About the only thing worse than learning you have been ripped off is feeling like the problem is never going to end.
It’s a nightmare being lived out by shareholders in the GL Beyond Income Fund, who have been in limbo ever since Daniel Thibeault, the fund’s founder and manager, was charged with fraud by the U.S. attorney’s office last December. Thibeault has been back in court since, but investors can’t get out of the fund, can’t be quite sure how much their shares are worth and can’t tell if any real help is on the way.
GL Beyond Income
is a smallish fund whose troubles have gone mostly unnoticed, but whose story is a cautionary tale for all investors, especially those who might be attracted to new ideas and slick thinking from small investment firms.
The story opens in 2003, when Thibeault, then a Harvard Business School student, started a company called Graduate Leverage to help students obtain loans to finance their education. Over time, Graduate Leverage diversified into other financial-advisory businesses, mainly targeted at grad students and yuppies.

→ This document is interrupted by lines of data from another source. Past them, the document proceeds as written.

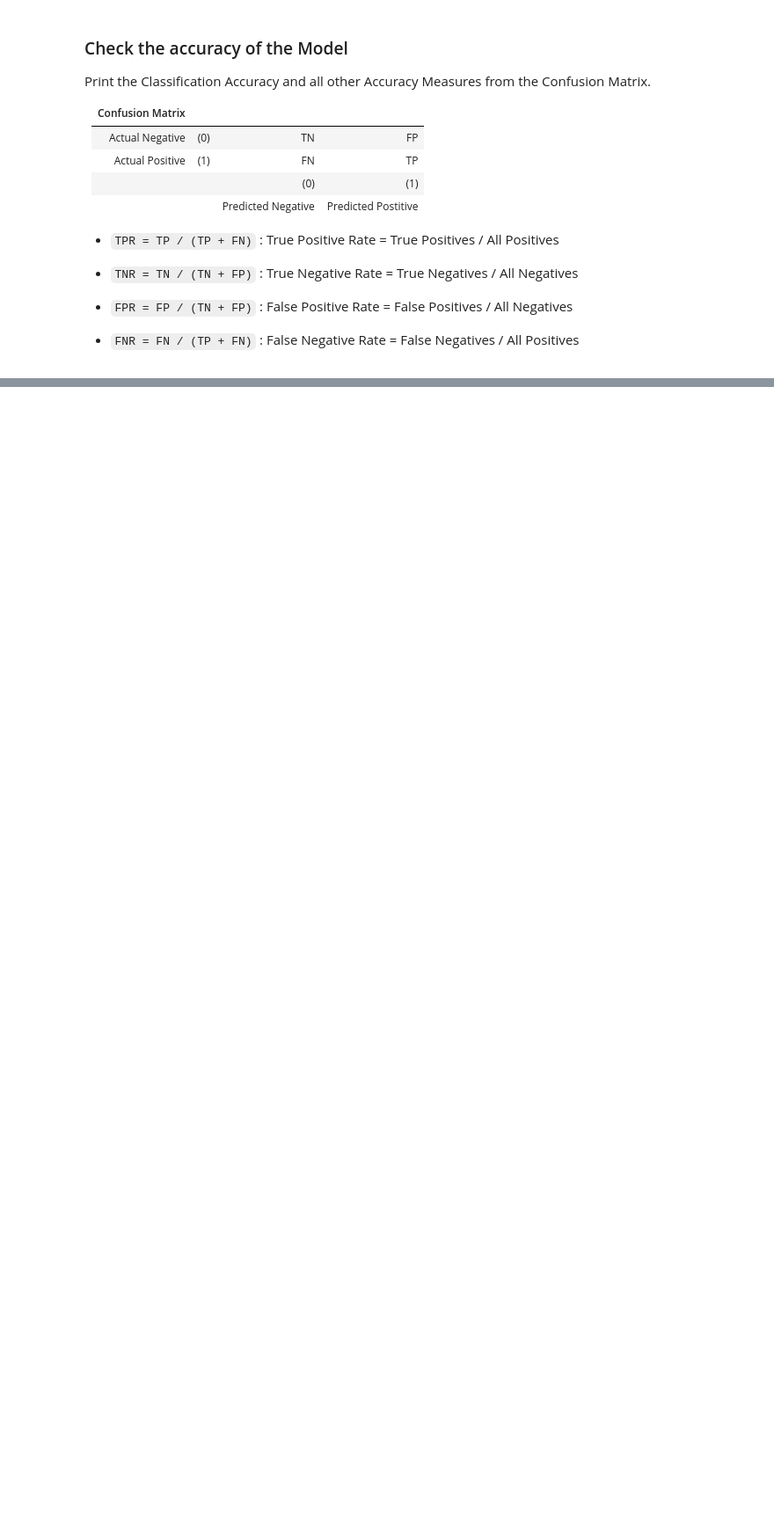
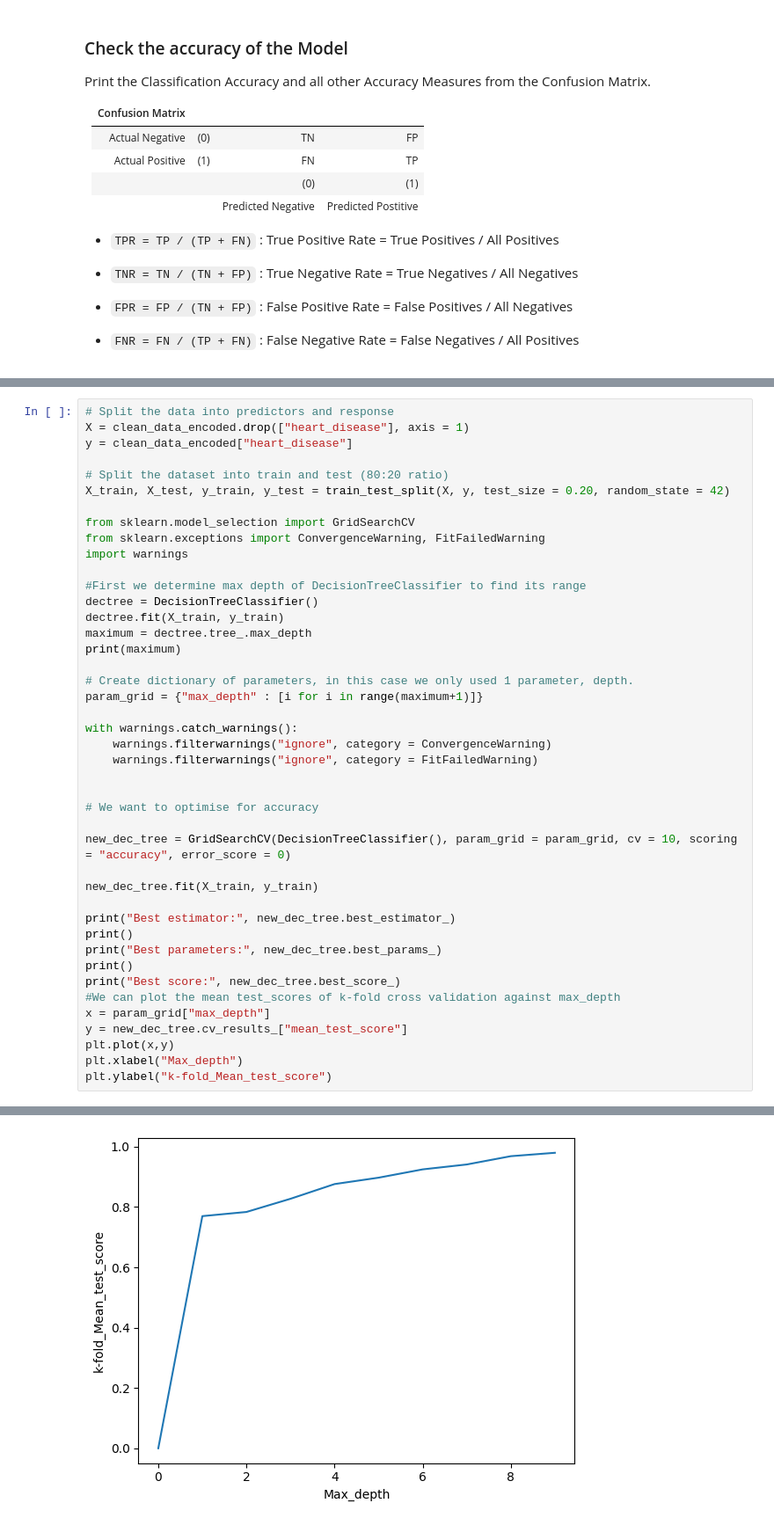
Before and after one commit to brandonleehs/SC1015-proj, a Jupyter notebook: decision-tree.ipynb, the cells around one changed output, grey strips where cells are left out. Shown: that part at 88% size. Saved outputs shown, nothing was run; the diff lists cells and outputs as text; blank space fills up the shorter version.

```diff
--- a/decision-tree.ipynb
+++ b/decision-tree.ipynb
@@ -233,0 +253,44 @@ FNR Test :       0.16346153846153846
+# %%
+# Split the data into predictors and response
+X = clean_data_encoded.drop(["heart_disease"], axis = 1)
+y = clean_data_encoded["heart_disease"]
+
+# Split the dataset into train and test (80:20 ratio)
+X_train, X_test, y_train, y_test = train_test_split(X, y, test_size = 0.20, random_state = 42)
+
+from sklearn.model_selection import GridSearchCV
+from sklearn.exceptions import ConvergenceWarning, FitFailedWarning
+import warnings
+
+#First we determine max depth of DecisionTreeClassifier to find its range
+dectree = DecisionTreeClassifier()
+dectree.fit(X_train, y_train)
+maximum = dectree.tree_.max_depth
+print(maximum)
+
+# Create dictionary of parameters, in this case we only used 1 parameter, depth.
+param_grid = {"max_depth" : [i for i in range(maximum+1)]}
+
+with warnings.catch_warnings():
+    warnings.filterwarnings("ignore", category = ConvergenceWarning)
+    warnings.filterwarnings("ignore", category = FitFailedWarning)
+
+
+# We want to optimise for accuracy
+
+new_dec_tree = GridSearchCV(DecisionTreeClassifier(), param_grid = param_grid, cv = 10, scoring = "accuracy", error_score = 0)
+
+new_dec_tree.fit(X_train, y_train)
+
+print("Best estimator:", new_dec_tree.best_estimator_)
+print()
+print("Best parameters:", new_dec_tree.best_params_)
+print()
+print("Best score:", new_dec_tree.best_score_)
+#We can plot the mean test_scores of k-fold cross validation against max_depth
+x = param_grid["max_depth"]
+y = new_dec_tree.cv_results_["mean_test_score"]
+plt.plot(x,y)
+plt.xlabel("Max_depth")
+plt.ylabel("k-fold_Mean_test_score")
+# %% [output]
@@ -233,0 +323 @@ FNR Test :       0.16346153846153846
+[figure, added]
```
Also changed, not shown: parts of 7 cells of this notebook.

Ultimately, that led to the formation of two mutual funds. GL Macro Performance opened at the end of 2012 and closed 19 months later with annualized losses of more than 32%, dead last among domestic managed-futures funds, according to Lipper Inc. The dissolution of the fund seems to end its story, even though there appear to be very real questions about whether the fund was managed within either prospectus guidelines or Securities and Exchange Commission rules governing diversification.
GL Beyond Income, which opened in 2013, is a “closed-end interval fund,” an arcane fund type that has restrictive rules for purchases and redemptions. Those rules never seem like a big deal when an investor is buying a fund, but they’re a huge issue right now, locking investors into this disaster.
Moreover, the fund was part of the murky world of “alternative investments,” which once meant anything other than stocks, bonds and cash but which today generally applies to strategies typically reserved for hedge funds, and tactics purporting to generate positive market returns in all conditions.
The Beyond Income fund was a “nontraditional bond fund,” but wasn’t really in the bond business so much as the making-loans-to-the-nouveau-riche business. Specifically, the fund held the paper on variable-rate, high-yield personal/consumer loans made mostly to young doctors, dentists, veterinarians “and other professionals from top institutions.”
In theory, these loans to high achievers are less susceptible to economic downturns than market-based investments. Package them into a fund with a yield of 10% and zero correlation to the stock market and you’ve got something pretty appealing.
In December, however, Thibeault was arrested, charged with using fund monies to issue fictitious loans; five days later, Thibeault — who had been released on $700,000 bail — was relieved of his duties as trustee and president of the fund. The Securities and Exchange Commission filed its own civil suit against Thibeault in January, saying he misappropriated $16 million of the fund’s money.
Thibeault was indicted on the criminal charges in February; he pleaded not guilty to all charges
While Thibeault was charged by the U.S. attorney’s office with just one count of fraud — one allegedly fake loan valued at nearly $300,000 — prosecutors were laying the groundwork for a broader grand-jury indictment, accounting for the millions of dollars gone missing.
Free on bail, Thibeault was charged with starting another financial-services business, violating the terms of his bail, which was revoked on April 20. Bail was reinstated on May 5, over the objections of the fund’s trustees, who noted in a letter that day to shareholders that they were “quite shocked by the decision, as it is our belief that Thibeault…remains a potential menace.” (I was unable to reach either Thibeault or the fund’s counsel for comment.)
The fund is being overseen by its trustees, each reportedly with at least $1 million of their own money tied up in it. One trustee resigned in mid-April.
Investors hear all the time that they want boards and management with skin in the game — money in the fund right there with shareholders — and the GL case shows why. It’s hard to imagine anyone without dollars in a fund like this working to resolve the situation and recover the assets.
It’s equally difficult to see how this case gets resolved without investors losing at least 40 percent of what they thought they had in the fund.
GL Beyond Income isn’t trading now; the last share price was $6.61, down from about $10 before the problems were uncovered.
The loans left in the portfolio are performing as initially expected, serviced by a firm brought in by trustees, but they were never expected to have performance that could make up for an alleged theft.
The fund could be deregistered, but that’s not much help to shareholders trying to recover. Civil litigation is on hold until the criminal case is resolved, and it has now been months without seeing any counts added to the fraud charges.
Shareholders are stuck in limbo, adding opportunity costs to the losses they’ll someday realize when the case is settled.
Be glad it hasn’t happened to you. A case this extreme is rare, but keep it in mind the next time you hear about an investment strategy that sounds so sweet that it might not be.
View more information: https://www.marketwatch.com/story/when-a-fund-purchase-goes-horribly-wrong-2015-05-18